- Any student with a disability needing academic adjustments or accommodations is requested to speak with the Disability Resource Center (Pennington Student Achievement Center, Suite 230) as soon as possible to arrange for appropriate accommodations.
- Cheating, plagiarism or otherwise obtaining grades under false pretenses constitute academic dishonesty according to the code of this university. Academic dishonesty will not be tolerated and penalties can include filing a final grade of “F”; reducing the student’s final course grade one or two full grade points; awarding a failing mark on the coursework in question; or requiring the student to retake or resubmit the coursework. For more details, see the University of Nevada, Reno General Catalog.
Audio and Video Recording:
- Surreptitious or covert video-taping of class or unauthorized audio recording of class is prohibited by law and by Board of Regents policy. This class may be videotaped or audio recorded only with the written permission of the instructor. In order to accommodate students with disabilities, some students may be given permission to record class lectures and discussions. Therefore, students should understand that their comments during class may be recorded.
Academic Success Services:
- Your student fees cover usage of the Math Center (775) 784-4433, Tutoring Center (775) 784-6801, and University Writing Center (775) 784-6030. These centers support your classroom learning; it is your responsibility to take advantage of their services. Keep in mind that seeking help outside of class is the sign of a responsible and successful student.

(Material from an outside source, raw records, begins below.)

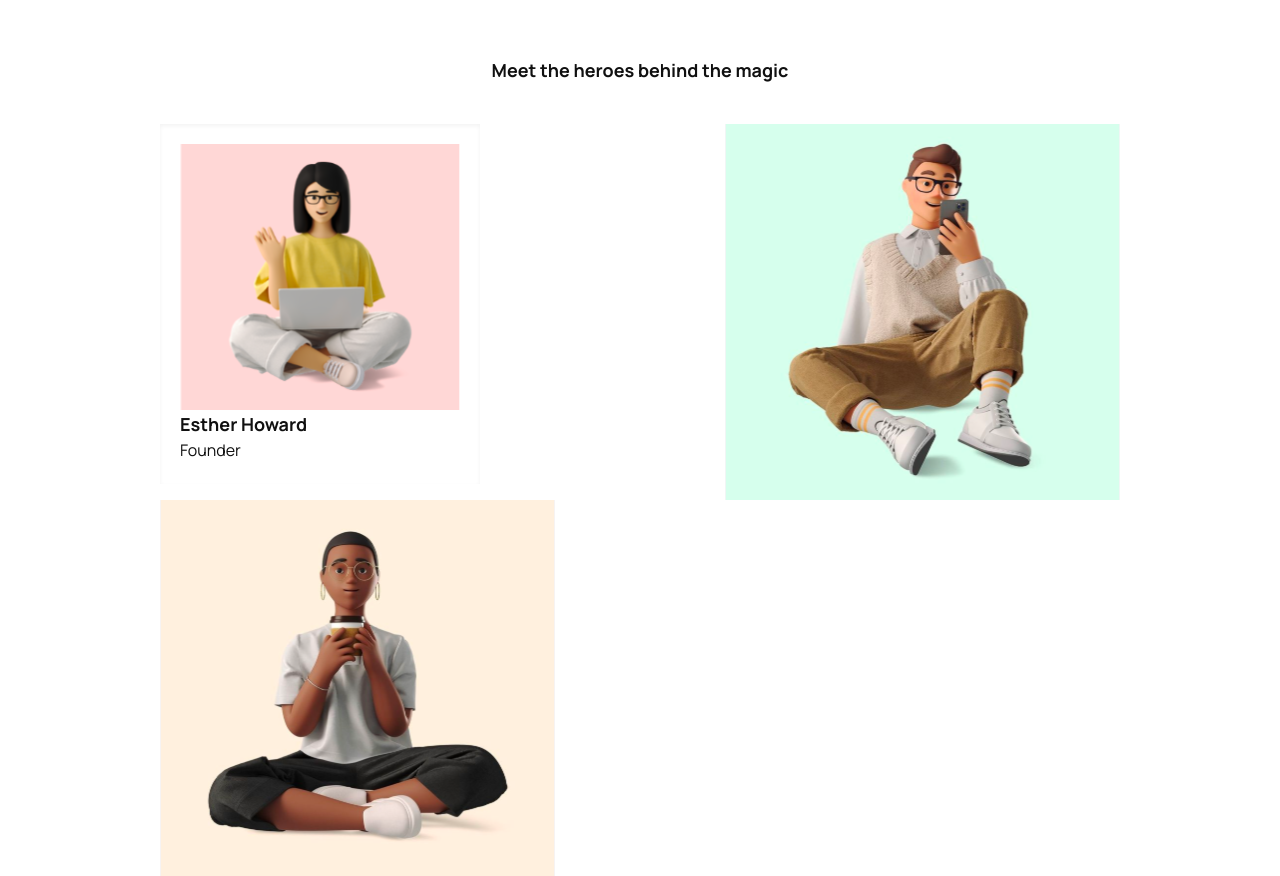
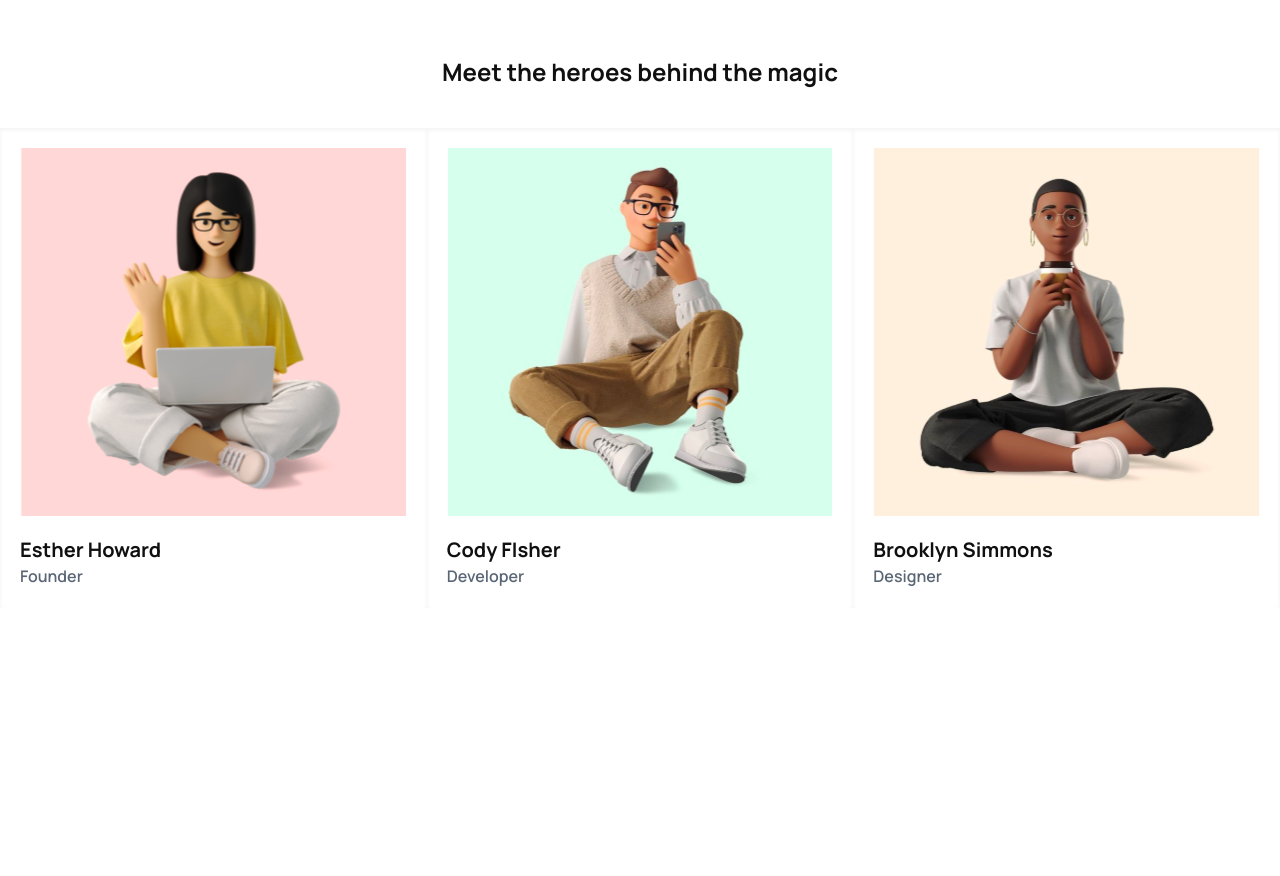
Before and after one commit to Ozyugoo/hand, a React (Vite) app: page / in a window 1280 px wide. Shown: the part 1600-2476 px from the top of the page. After the commit the page ends 2224 px from the top, so only its background shows below. Built offline with nearby package versions, Linux system fonts and the light colour scheme.

Commit message:
Feat: add meet the hero section

```diff
--- a/src/components/main/Hero.jsx
+++ b/src/components/main/Hero.jsx
@@ -5,7 +5,7 @@ function Hero() {
   return (
     <>
       <div className="bg-customYellow relative">
-        <h1 className="m-auto text-darkMeet text-center font-bold absolute lg:text-7xl md:text-6xl sm:text-4xl leading-tight lg:top-20 top-16 w-full lg:w-9/12 left-0 right-0 mx-auto pt-10">
+        <h1 className="m-auto text-darkMeet text-center font-bold absolute lg:text-7xl md:text-6xl text-4xl leading-tight lg:top-20 top-2 w-full lg:w-9/12 left-0 right-0 mx-auto pt-10">
           Let&apos;s create something great together.
         </h1>
 
--- a/src/components/main/MeetTeam.jsx
+++ b/src/components/main/MeetTeam.jsx
@@ -1,29 +1,26 @@
-import Image1 from "../../assets/teamImg1.svg";
-import Image2 from "../../assets/teamImg2.svg";
-import Image3 from "../../assets/teamImg3.svg";
+import data from "./data";
 
 function MeetTeam() {
   return (
     <div className="mt-16 text-darkMeet">
-      <h3 className="text-center font-bold text-lg mb-10">
+      <h3 className="text-center font-bold text-xl mb-10 md:text-2xl">
         Meet the heroes behind the magic
       </h3>
-      <div className="w-9/12 flex flex-wrap mx-auto justify-between">
-        <div className="bg-white shadow-inner sm:w-full md:w-6/12 lg:w-4/12 items-center p-5 mb-4">
-          <img src={Image1} alt="Team Member" className="w-full" />
-          <p className="font-bold text-lg">Esther Howard</p>
-          <p>Founder</p>
-        </div>
-        <div className="bg-light">
-          <img src={Image2} alt="Team Member" />
-          <p></p>
-          <p></p>
-        </div>
-        <div className="bg-light">
-          <img src={Image3} alt="Team Member" />
-          <p></p>
-          <p></p>
-        </div>
+      <div className="flex flex-wrap justify-center">
+        {data.map((item) => (
+          <div
+            key={item.id}
+            className="bg-white shadow-inner w-full md:w-6/12 lg:w-4/12 items-center p-5 mb-4 mx-auto"
+          >
+            <img
+              src={item.image}
+              alt="Team Member"
+              className="w-full object-cover mb-5"
+            />
+            <h3 className="font-bold lg:text-xl text-lg">{item.names}</h3>
+            <p className="text-gray font-semibold">{item.role}</p>
+          </div>
+        ))}
       </div>
     </div>
   );
--- /dev/null
+++ b/src/components/main/Statistists.jsx
@@ -0,0 +1,9 @@
+function Statistists() {
+  return (
+    <div>
+
+    </div>
+  )
+}
+
+export default Statistists
--- /dev/null
+++ b/src/components/main/data.js
@@ -0,0 +1,26 @@
+import image1 from "../../assets/teamImg1.svg";
+import image2 from "../../assets/teamImg2.svg";
+import image3 from "../../assets/teamImg3.svg";
+
+const data = [
+  {
+    id: 1,
+    image: image1,
+    names: 'Esther Howard',
+    role: 'Founder',
+  },
+  {
+    id: 2,
+    image: image2,
+    names: 'Cody FIsher',
+    role: 'Developer',
+  },
+  {
+    id: 3,
+    image: image3,
+    names: 'Brooklyn Simmons',
+    role: 'Designer',
+  },
+]
+
+export default data
--- /dev/null
+++ b/src/components/main/stats.js
@@ -0,0 +1,24 @@
+const details = [
+  {
+    stats: 350,
+    increment: "+",
+    details: "Clients Worldwide,",
+  },
+  {
+    stats: 20,
+    increment: "+",
+    details: "Team Members,",
+  },
+  {
+    stats: 100,
+    increment: "+",
+    details: "Projects Completed",
+  },
+  {
+    stats: "85M",
+    increment: "+",
+    details: "Revenue Generated",
+  },
+];
+
+export default details;
```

Campus Safety (from the Campus Police Department):
- Make personal safety your number one priority. Awareness, Avoidance, and Risk Reduction is the best way not to be a victim.
- Travel in groups of two or more and always travel in well-lit, heavily traveled areas.
- Tell someone where you are going and when you will return.
- Carry a whistle or noise maker. This can serve as a reminder to exercise caution, and can alert someone in the area that you need help.
- Be alert! Look around you; be aware of who is on the street and in the area. Make it difficult for anyone to take you by surprise.
- If listening to music, keep the volume low so you can hear what is going on around you.
- If you know you are going to be working late, plan ahead as to how you will get to your vehicle or home safely.
- Use Campus Escort or University Police Cadets to get you to your vehicle safely. Campus Escort operates 7 days a week during academic semesters from 7:00 P.M. – 1:00 A.M and can be contacted at 742-6808. Police Services Cadets operate Monday through Thursday from 6:00 P.M. – 12:00 A.M. during academic semesters. Student cadets can be contacted at 745-5921 or 745-7505. When these services are not operating, contact the duty officer through regional dispatch at 334-COPS (2677) and request an escort.
Operating Systems are the ultimate evidence of human command of computing machinery. They can also demonstrate evidence that humans do not have complete command over computing machinery. The dynamic between these two conditions is what we will be studying. We will be looking at operating systems from several levels of abstraction, and you are expected to leave the course capable of understanding and discussing operating system components with other knowledgeable people. This can only happen if you engage in the learning and the materials aggressively and systematically. The topics are interesting and interested students can make them even more so.